College wrestling: Appeals court: Women can sue UC Davis
By PAUL ELIAS
Associated Press Writer
SAN FRANCISCO — An appeals court said Monday it appears that the University of California, Davis violated federal law meant to promote gender equity in college athletics when it eliminated its women’s wrestling program.
The 9th U.S. Circuit Court of Appeals reinstated a lawsuit filed by three female wrestlers after the school essentially eliminated their sport by making them compete against males of the same weight after the 2000-2001 academic year.

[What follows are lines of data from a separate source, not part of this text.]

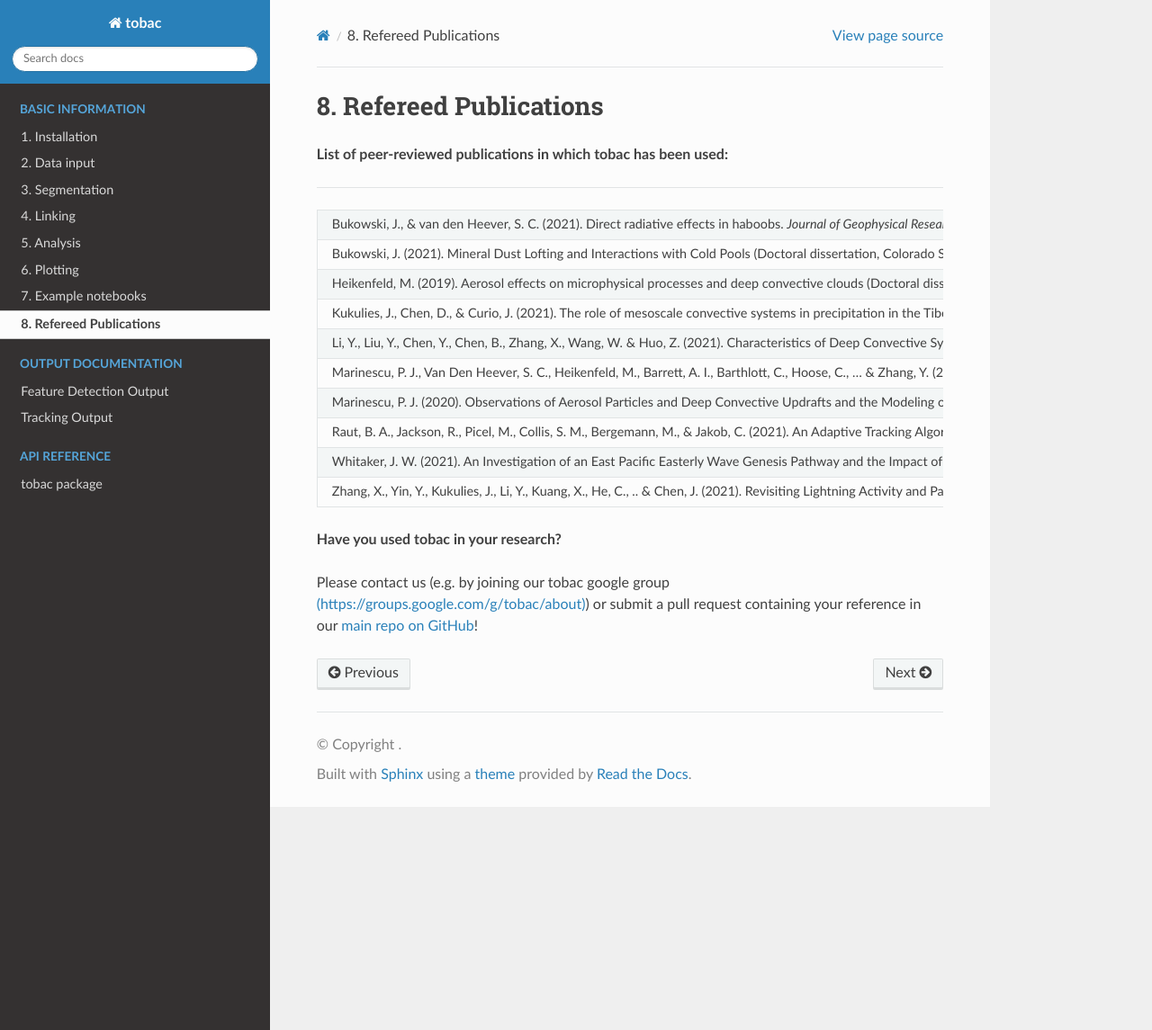
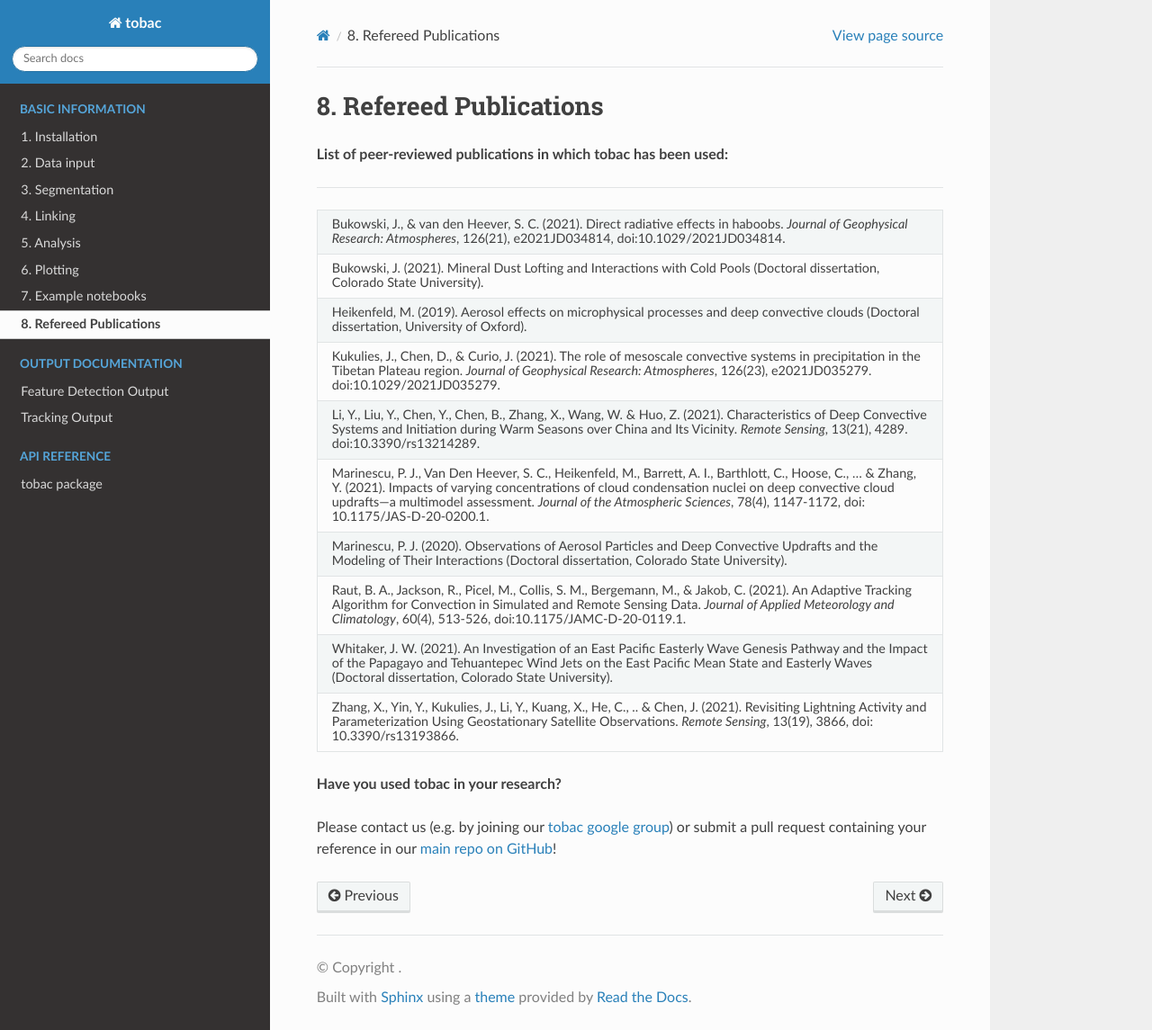
Before and after one commit to tobac-project/tobac, a Sphinx documentation site: the page built from doc/publications.rst, in a window 1280 px wide and 1145 px high. Shown: the whole window at 90% size. Built offline with Sphinx 7.4.7 and the Read the Docs theme 2.0.0, drawn with Linux system fonts in a browser that asks for light colours; formulas are drawn with MathJax 3; pages that are not in the unit, such as notebooks, are missing from menus.

Commit message:
added html static path to make table configuration work

```diff
--- a/doc/_static/theme_overrides.css
+++ b/doc/_static/theme_overrides.css
@@ -12,6 +12,7 @@
     .wy-table-responsive {
         max-width: 100%;
         overflow: visible !important;
+
     }
 
 }
--- a/doc/conf.py
+++ b/doc/conf.py
@@ -15,6 +15,9 @@
 
 
 html_theme = "sphinx_rtd_theme"
+
+html_static_path = ['_static']
+
 
 project = u'tobac'
 
--- a/doc/publications.rst
+++ b/doc/publications.rst
@@ -34,4 +34,4 @@
 
 **Have you used tobac in your research?**
 
-Please contact us (e.g. by joining our tobac google group `<(https://groups.google.com/g/tobac/about)>`_) or submit a pull request containing your reference in our `main repo on GitHub <https://github.com/tobac-project/tobac>`_!
+Please contact us (e.g. by joining our `tobac google group <https://groups.google.com/g/tobac/about>`_) or submit a pull request containing your reference in our `main repo on GitHub <https://github.com/tobac-project/tobac>`_!
```
Lines whose indentation alone changed are shown as unchanged.
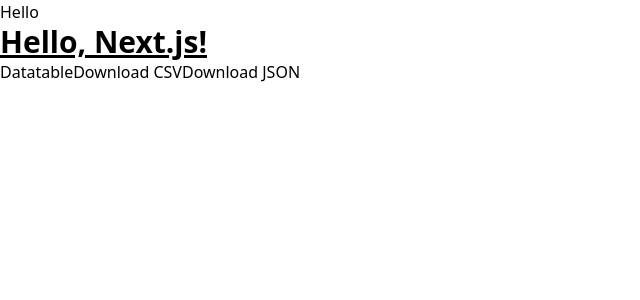
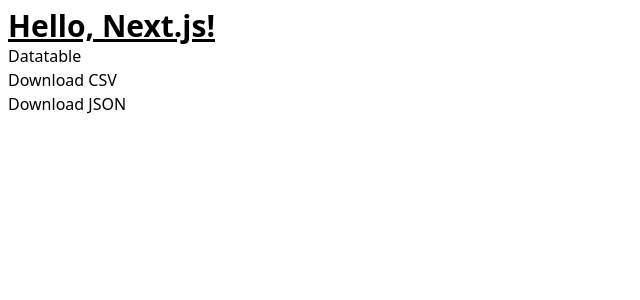
Before and after one commit to Zeko369/or-lab, a Next.js app: page / in a window 1280 px wide. Shown: the top 300 px of the page, without its empty margins (0-640 px from the left). Built offline with nearby package versions, Linux system fonts and the light colour scheme.

Commit message:
Styling fixes

```diff
--- a/app/datatable/page.tsx
+++ b/app/datatable/page.tsx
@@ -4,9 +4,9 @@
 
 export default async function DataTablePage() {
   const products = await getProducts({});
-
   return (
-    <div>
+    <div className="flex flex-col gap-3">
+      <h1 className="text-3xl font-bold">Data table or products</h1>
       <FilterTable productsSuperJSON={SuperJSON.serialize(products)} />
     </div>
   );
--- a/app/head.tsx
+++ b/app/head.tsx
@@ -1,10 +1,12 @@
 export default function Head() {
   return (
     <>
-      <title>Create Next App</title>
+      <title>OR Lab2</title>
       <meta content="width=device-width, initial-scale=1" name="viewport" />
-      <meta name="description" content="Generated by create next app" />
+      <meta name="description" content="Table of data + download links" />
+      <meta name="keywords" content="csv,json,data,fetch,shop,products" />
+      <meta name="author" content="Fran Zekan" />
       <link rel="icon" href="/favicon.ico" />
     </>
-  )
+  );
 }
--- a/app/layout.tsx
+++ b/app/layout.tsx
@@ -4,16 +4,11 @@
 export default function RootLayout({ children }: { children: React.ReactNode }) {
   return (
     <html lang="en">
-      {/*
-        <head /> will contain the components returned by the nearest parent
-        head.tsx. Find out more at https://beta.nextjs.org/docs/api-reference/file-conventions/head
-      */}
       <head />
       <body>
-        <ReactQueryWrapper>
-          <h1>Hello</h1>
-          {children}
-        </ReactQueryWrapper>
+        <div className="p-2">
+          <ReactQueryWrapper>{children}</ReactQueryWrapper>
+        </div>
       </body>
     </html>
   );
--- a/app/page.tsx
+++ b/app/page.tsx
@@ -2,7 +2,7 @@
 
 export default function Page() {
   return (
-    <div>
+    <div className="flex flex-col">
       <h1 className="text-3xl font-bold underline">Hello, Next.js!</h1>
 
       <Link href="/datatable">Datatable</Link>
```
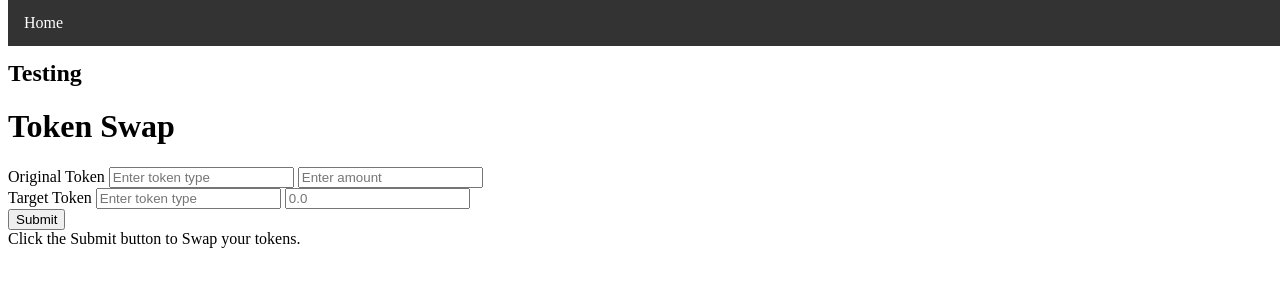
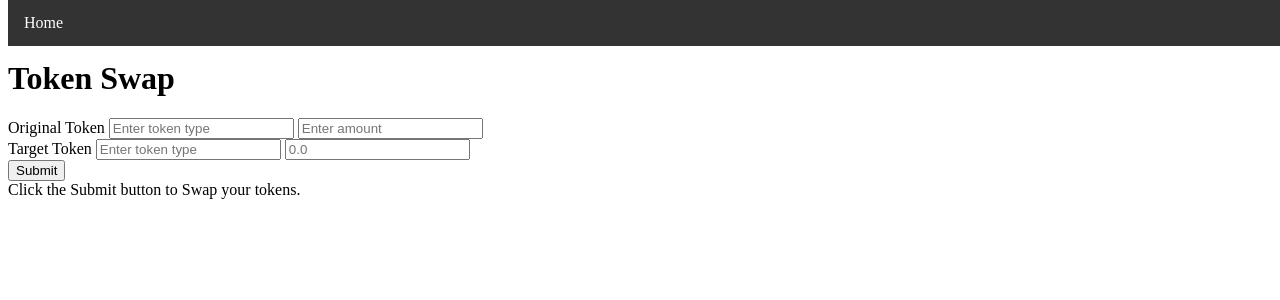
Before and after one commit to louiseamy4/ScriptKiddiesDownUnder, a Flask app: page / in a window 1280 px wide. Shown: the top 300 px of the page. Run offline with Flask 2, Linux system fonts and the light colour scheme; some libraries are stand-ins or nearby versions.

Commit message:
undo testing

```diff
--- a/templates/base.html
+++ b/templates/base.html
@@ -12,7 +12,6 @@
         </ul>
     </nav>
     <div class='main-content'>
-        <h2>Testing</h2>
         {% block main %}
         {% endblock %}
     </div>
```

The court turned aside the school’s argument that it had cut significantly from its men’s programs at the same time, ruling that the so-called Title IX law requires institutions receiving federal funding to show they are actively trying to expand women’s athletic opportunities.
In doing so, the appeals court also removed a legal technicality that a lower court imposed on female athletes requiring them to formally notify university officials when they believe a gender-equity violation has occurred before filing a lawsuit.
Title IX was passed in 1972 and signed by President Richard Nixon, requiring schools to offer equal athletic opportunities to men and women. Since then, many female students have sued high schools, colleges and amateur athletic conferences alleging violations of the law.
“We continue to find problems throughout the country finding equal opportunity in sports,” said Noreen Farrell, a lawyer with Equal Rights Advocates who represented the wrestlers.
In 2007, UC Davis settled a lawsuit for $725,000 by fired women’s wrestling coach Michael Burch, who claimed the university had retaliated against him for supporting the women’s lawsuit.
Last year, UC Davis settled another Title IX lawsuit by agreeing to within 10 years bring women’s participation in athletics to within 1.5 percent of its total female student body, which stood at 56 percent in the 2007-2008 academic year.
UC Davis spokeswoman Claudia Morain didn’t immediately return a telephone call.